It was a season where the club rediscovered its swagger and style, and finally broke out of the Division Two dungeon after a five-year incarceration. The Friday night match was at Maine Road on 4 May, towards the season’s close, and John Neal knew a return to the big time was already secured, whatever fifth-placed Manchester City did.
It was a huge turnaround for the amiable north-easterner, who endured placards and chants urging his removal at the Bridge the previous spring as the Blues narrowly avoided relegation to the third tier for the first time.
Throughout the 1983/84 campaign the same fans had been in party mode, and Ken Bates promised a party in Cottonopolis’s Grand Hotel as a thank you for the huge and exuberant throng from all over the country who had pushed Neal’s men to succeed. There were at least 4,000 among the 21,000 crowd at Maine Road, and four coachloads would be catered for at the hotel later.
The reason for the unusual start time was that the game was selected for live coverage by the BBC, who had signed a deal with the Football League, then sponsored by Canon, at the start of the season. So it was that Jimmy Hill introduced Match of the Day Live’s first ever delve into Division Two on BBC One at 7.10pm.
Commentator Alan Parry described a decent first half with City, outsiders to clinch the third promotion spot, giving as good as they got. Chelsea, clad in all-yellow and unchanged for the sixth game in a row, rose to a higher level after the break, with Paul Canoville introduced for the second half.
The winger’s dancing feet played a big part in Kerry Dixon’s headed goal from David Speedie’s cross.
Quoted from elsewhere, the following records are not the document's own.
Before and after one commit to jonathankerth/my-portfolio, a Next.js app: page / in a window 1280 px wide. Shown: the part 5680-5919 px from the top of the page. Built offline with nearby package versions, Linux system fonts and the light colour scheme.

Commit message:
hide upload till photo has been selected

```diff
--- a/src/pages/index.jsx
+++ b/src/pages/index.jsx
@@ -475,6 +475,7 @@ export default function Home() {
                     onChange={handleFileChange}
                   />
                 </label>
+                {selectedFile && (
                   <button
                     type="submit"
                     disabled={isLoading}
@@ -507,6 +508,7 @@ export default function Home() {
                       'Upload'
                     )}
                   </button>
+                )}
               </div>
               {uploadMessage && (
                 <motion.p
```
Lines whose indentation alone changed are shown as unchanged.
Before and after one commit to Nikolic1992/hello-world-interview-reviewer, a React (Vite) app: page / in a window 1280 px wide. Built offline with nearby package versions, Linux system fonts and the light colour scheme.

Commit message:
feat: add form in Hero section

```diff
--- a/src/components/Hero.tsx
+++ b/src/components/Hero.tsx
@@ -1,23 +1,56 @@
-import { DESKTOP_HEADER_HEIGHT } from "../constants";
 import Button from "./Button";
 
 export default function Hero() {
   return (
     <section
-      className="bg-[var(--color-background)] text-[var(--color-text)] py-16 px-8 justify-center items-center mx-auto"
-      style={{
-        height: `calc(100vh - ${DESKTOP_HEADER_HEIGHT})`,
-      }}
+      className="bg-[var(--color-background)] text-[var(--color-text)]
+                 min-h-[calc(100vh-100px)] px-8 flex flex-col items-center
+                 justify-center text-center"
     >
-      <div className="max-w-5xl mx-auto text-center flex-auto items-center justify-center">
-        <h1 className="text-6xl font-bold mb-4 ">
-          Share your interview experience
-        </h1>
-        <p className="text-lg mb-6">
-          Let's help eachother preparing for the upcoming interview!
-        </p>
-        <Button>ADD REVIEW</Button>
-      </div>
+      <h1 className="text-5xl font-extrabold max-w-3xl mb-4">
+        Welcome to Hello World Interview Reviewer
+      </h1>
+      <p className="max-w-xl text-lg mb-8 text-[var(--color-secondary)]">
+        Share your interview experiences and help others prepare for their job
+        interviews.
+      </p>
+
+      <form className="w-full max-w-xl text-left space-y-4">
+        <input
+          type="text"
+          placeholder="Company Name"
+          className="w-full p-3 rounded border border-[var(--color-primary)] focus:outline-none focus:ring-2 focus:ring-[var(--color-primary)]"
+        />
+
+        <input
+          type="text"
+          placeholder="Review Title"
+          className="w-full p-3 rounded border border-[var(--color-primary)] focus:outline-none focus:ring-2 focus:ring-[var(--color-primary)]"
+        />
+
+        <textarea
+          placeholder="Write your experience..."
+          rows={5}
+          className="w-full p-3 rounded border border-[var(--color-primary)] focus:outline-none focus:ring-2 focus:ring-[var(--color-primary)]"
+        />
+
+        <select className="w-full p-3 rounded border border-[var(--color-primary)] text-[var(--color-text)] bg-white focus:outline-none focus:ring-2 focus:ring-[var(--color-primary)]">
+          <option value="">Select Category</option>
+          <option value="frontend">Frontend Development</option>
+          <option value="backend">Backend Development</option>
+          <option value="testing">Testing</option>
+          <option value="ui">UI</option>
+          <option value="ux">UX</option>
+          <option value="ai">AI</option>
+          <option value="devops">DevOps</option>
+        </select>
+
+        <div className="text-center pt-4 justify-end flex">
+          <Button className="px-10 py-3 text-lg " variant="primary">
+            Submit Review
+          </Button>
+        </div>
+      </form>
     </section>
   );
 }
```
Just before that, viewers had feasted their eyes on a splendid solo effort from Pat Nevin, who cutely finished a jinking run with a drive across goalkeeper Alex Williams.
‘You can see why Chelsea are going up,’ commented City boss Billy McNeill afterwards. ‘They compete right up to the final whistle.’ The same could be said of Blues fans celebrating at the Grand. ‘A typical Chelsea affair,’ Bates (pictured top) later wrote. ‘Lots of good humour, singing, and dancing.’